◆ EXTRACTED INFORMATION:
▬▬▬▬▬▬
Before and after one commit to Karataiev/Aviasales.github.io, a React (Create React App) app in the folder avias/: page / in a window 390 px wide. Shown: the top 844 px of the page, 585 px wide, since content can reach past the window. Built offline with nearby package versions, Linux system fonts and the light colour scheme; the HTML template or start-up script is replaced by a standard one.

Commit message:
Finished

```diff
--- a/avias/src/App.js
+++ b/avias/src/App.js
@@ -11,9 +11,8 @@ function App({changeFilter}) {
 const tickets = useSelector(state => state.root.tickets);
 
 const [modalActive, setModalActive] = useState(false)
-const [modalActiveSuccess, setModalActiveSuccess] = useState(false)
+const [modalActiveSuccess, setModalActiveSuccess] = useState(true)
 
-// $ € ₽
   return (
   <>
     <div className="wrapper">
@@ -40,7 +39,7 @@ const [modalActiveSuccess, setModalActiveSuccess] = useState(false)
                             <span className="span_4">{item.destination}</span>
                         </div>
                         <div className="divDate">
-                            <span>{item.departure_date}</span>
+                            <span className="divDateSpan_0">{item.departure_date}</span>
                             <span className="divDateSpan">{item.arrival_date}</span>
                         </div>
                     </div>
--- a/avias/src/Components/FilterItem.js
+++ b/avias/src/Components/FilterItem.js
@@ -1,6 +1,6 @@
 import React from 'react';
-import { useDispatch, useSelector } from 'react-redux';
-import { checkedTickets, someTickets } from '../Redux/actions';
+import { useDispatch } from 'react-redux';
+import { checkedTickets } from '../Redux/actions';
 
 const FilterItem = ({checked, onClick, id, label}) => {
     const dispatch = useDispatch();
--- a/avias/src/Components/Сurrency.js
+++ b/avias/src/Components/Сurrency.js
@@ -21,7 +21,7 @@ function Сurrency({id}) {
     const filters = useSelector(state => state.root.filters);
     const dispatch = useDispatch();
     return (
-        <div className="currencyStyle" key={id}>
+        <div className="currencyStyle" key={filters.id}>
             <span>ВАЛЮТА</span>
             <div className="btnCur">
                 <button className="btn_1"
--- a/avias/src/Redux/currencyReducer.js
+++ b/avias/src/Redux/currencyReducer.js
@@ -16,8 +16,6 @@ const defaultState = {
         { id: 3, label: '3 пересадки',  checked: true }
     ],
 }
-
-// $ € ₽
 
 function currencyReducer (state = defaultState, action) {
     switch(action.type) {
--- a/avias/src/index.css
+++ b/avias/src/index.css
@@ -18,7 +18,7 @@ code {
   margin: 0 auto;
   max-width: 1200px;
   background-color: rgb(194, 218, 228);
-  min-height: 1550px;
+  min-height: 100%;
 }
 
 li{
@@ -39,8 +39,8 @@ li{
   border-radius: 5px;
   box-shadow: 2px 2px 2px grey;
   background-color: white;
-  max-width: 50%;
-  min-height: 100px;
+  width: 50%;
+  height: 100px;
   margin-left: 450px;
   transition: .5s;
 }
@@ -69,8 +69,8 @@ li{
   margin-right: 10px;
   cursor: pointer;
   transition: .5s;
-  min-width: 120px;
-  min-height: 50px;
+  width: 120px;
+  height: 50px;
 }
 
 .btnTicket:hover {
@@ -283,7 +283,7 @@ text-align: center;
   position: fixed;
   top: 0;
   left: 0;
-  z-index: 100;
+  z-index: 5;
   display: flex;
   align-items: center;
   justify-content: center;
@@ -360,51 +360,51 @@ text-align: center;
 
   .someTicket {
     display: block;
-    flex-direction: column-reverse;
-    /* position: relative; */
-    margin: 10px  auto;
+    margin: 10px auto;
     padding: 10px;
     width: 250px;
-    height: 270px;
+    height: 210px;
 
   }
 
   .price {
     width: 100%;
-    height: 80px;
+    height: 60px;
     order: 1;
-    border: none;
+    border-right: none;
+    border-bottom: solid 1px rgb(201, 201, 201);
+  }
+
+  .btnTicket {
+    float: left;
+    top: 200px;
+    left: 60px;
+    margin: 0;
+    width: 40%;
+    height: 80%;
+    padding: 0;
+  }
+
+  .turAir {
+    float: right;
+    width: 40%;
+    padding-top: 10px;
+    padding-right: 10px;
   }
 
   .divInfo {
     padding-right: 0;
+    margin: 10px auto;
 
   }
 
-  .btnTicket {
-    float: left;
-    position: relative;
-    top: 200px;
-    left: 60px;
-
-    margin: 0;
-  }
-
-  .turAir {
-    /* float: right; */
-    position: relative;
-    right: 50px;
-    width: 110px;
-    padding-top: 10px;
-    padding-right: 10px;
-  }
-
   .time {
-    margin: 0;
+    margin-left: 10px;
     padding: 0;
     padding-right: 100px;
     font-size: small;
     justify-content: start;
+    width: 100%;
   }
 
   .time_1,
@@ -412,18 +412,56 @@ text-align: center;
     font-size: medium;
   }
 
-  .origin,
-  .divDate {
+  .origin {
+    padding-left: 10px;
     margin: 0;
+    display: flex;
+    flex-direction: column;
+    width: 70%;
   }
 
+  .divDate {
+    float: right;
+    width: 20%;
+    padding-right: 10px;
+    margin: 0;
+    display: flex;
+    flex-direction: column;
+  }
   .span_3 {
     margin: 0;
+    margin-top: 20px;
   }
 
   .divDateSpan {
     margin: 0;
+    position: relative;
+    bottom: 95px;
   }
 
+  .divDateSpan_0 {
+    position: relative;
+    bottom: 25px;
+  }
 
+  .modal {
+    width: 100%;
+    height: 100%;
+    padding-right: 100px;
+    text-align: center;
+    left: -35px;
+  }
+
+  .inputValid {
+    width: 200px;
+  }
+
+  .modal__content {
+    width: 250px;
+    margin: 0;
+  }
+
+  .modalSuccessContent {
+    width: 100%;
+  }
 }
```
▬▬▬▬▬▬
◆ THE PROBLEM:
Copy the entries exactly as they appear.

◆ OUTPUT OF THE EXERCISE:
Before and after one commit to Karataiev/Aviasales.github.io, a React (Create React App) app in the folder avias/: page / in a window 390 px wide. Shown: the top 844 px of the page, 585 px wide, since content can reach past the window. Built offline with nearby package versions, Linux system fonts and the light colour scheme; the HTML template or start-up script is replaced by a standard one.

Commit message:
Finished

```diff
--- a/avias/src/App.js
+++ b/avias/src/App.js
@@ -11,9 +11,8 @@ function App({changeFilter}) {
 const tickets = useSelector(state => state.root.tickets);
 
 const [modalActive, setModalActive] = useState(false)
-const [modalActiveSuccess, setModalActiveSuccess] = useState(false)
+const [modalActiveSuccess, setModalActiveSuccess] = useState(true)
 
-// $ € ₽
   return (
   <>
     <div className="wrapper">
@@ -40,7 +39,7 @@ const [modalActiveSuccess, setModalActiveSuccess] = useState(false)
                             <span className="span_4">{item.destination}</span>
                         </div>
                         <div className="divDate">
-                            <span>{item.departure_date}</span>
+                            <span className="divDateSpan_0">{item.departure_date}</span>
                             <span className="divDateSpan">{item.arrival_date}</span>
                         </div>
                     </div>
--- a/avias/src/Components/FilterItem.js
+++ b/avias/src/Components/FilterItem.js
@@ -1,6 +1,6 @@
 import React from 'react';
-import { useDispatch, useSelector } from 'react-redux';
-import { checkedTickets, someTickets } from '../Redux/actions';
+import { useDispatch } from 'react-redux';
+import { checkedTickets } from '../Redux/actions';
 
 const FilterItem = ({checked, onClick, id, label}) => {
     const dispatch = useDispatch();
--- a/avias/src/Components/Сurrency.js
+++ b/avias/src/Components/Сurrency.js
@@ -21,7 +21,7 @@ function Сurrency({id}) {
     const filters = useSelector(state => state.root.filters);
     const dispatch = useDispatch();
     return (
-        <div className="currencyStyle" key={id}>
+        <div className="currencyStyle" key={filters.id}>
             <span>ВАЛЮТА</span>
             <div className="btnCur">
                 <button className="btn_1"
--- a/avias/src/Redux/currencyReducer.js
+++ b/avias/src/Redux/currencyReducer.js
@@ -16,8 +16,6 @@ const defaultState = {
         { id: 3, label: '3 пересадки',  checked: true }
     ],
 }
-
-// $ € ₽
 
 function currencyReducer (state = defaultState, action) {
     switch(action.type) {
--- a/avias/src/index.css
+++ b/avias/src/index.css
@@ -18,7 +18,7 @@ code {
   margin: 0 auto;
   max-width: 1200px;
   background-color: rgb(194, 218, 228);
-  min-height: 1550px;
+  min-height: 100%;
 }
 
 li{
@@ -39,8 +39,8 @@ li{
   border-radius: 5px;
   box-shadow: 2px 2px 2px grey;
   background-color: white;
-  max-width: 50%;
-  min-height: 100px;
+  width: 50%;
+  height: 100px;
   margin-left: 450px;
   transition: .5s;
 }
@@ -69,8 +69,8 @@ li{
   margin-right: 10px;
   cursor: pointer;
   transition: .5s;
-  min-width: 120px;
-  min-height: 50px;
+  width: 120px;
+  height: 50px;
 }
 
 .btnTicket:hover {
@@ -283,7 +283,7 @@ text-align: center;
   position: fixed;
   top: 0;
   left: 0;
-  z-index: 100;
+  z-index: 5;
   display: flex;
   align-items: center;
   justify-content: center;
@@ -360,51 +360,51 @@ text-align: center;
 
   .someTicket {
     display: block;
-    flex-direction: column-reverse;
-    /* position: relative; */
-    margin: 10px  auto;
+    margin: 10px auto;
     padding: 10px;
     width: 250px;
-    height: 270px;
+    height: 210px;
 
   }
 
   .price {
     width: 100%;
-    height: 80px;
+    height: 60px;
     order: 1;
-    border: none;
+    border-right: none;
+    border-bottom: solid 1px rgb(201, 201, 201);
+  }
+
+  .btnTicket {
+    float: left;
+    top: 200px;
+    left: 60px;
+    margin: 0;
+    width: 40%;
+    height: 80%;
+    padding: 0;
+  }
+
+  .turAir {
+    float: right;
+    width: 40%;
+    padding-top: 10px;
+    padding-right: 10px;
   }
 
   .divInfo {
     padding-right: 0;
+    margin: 10px auto;
 
   }
 
-  .btnTicket {
-    float: left;
-    position: relative;
-    top: 200px;
-    left: 60px;
-
-    margin: 0;
-  }
-
-  .turAir {
-    /* float: right; */
-    position: relative;
-    right: 50px;
-    width: 110px;
-    padding-top: 10px;
-    padding-right: 10px;
-  }
-
   .time {
-    margin: 0;
+    margin-left: 10px;
     padding: 0;
     padding-right: 100px;
     font-size: small;
     justify-content: start;
+    width: 100%;
   }
 
   .time_1,
@@ -412,18 +412,56 @@ text-align: center;
     font-size: medium;
   }
 
-  .origin,
-  .divDate {
+  .origin {
+    padding-left: 10px;
     margin: 0;
+    display: flex;
+    flex-direction: column;
+    width: 70%;
   }
 
+  .divDate {
+    float: right;
+    width: 20%;
+    padding-right: 10px;
+    margin: 0;
+    display: flex;
+    flex-direction: column;
+  }
   .span_3 {
     margin: 0;
+    margin-top: 20px;
   }
 
   .divDateSpan {
     margin: 0;
+    position: relative;
+    bottom: 95px;
   }
 
+  .divDateSpan_0 {
+    position: relative;
+    bottom: 25px;
+  }
 
+  .modal {
+    width: 100%;
+    height: 100%;
+    padding-right: 100px;
+    text-align: center;
+    left: -35px;
+  }
+
+  .inputValid {
+    width: 200px;
+  }
+
+  .modal__content {
+    width: 250px;
+    margin: 0;
+  }
+
+  .modalSuccessContent {
+    width: 100%;
+  }
 }
```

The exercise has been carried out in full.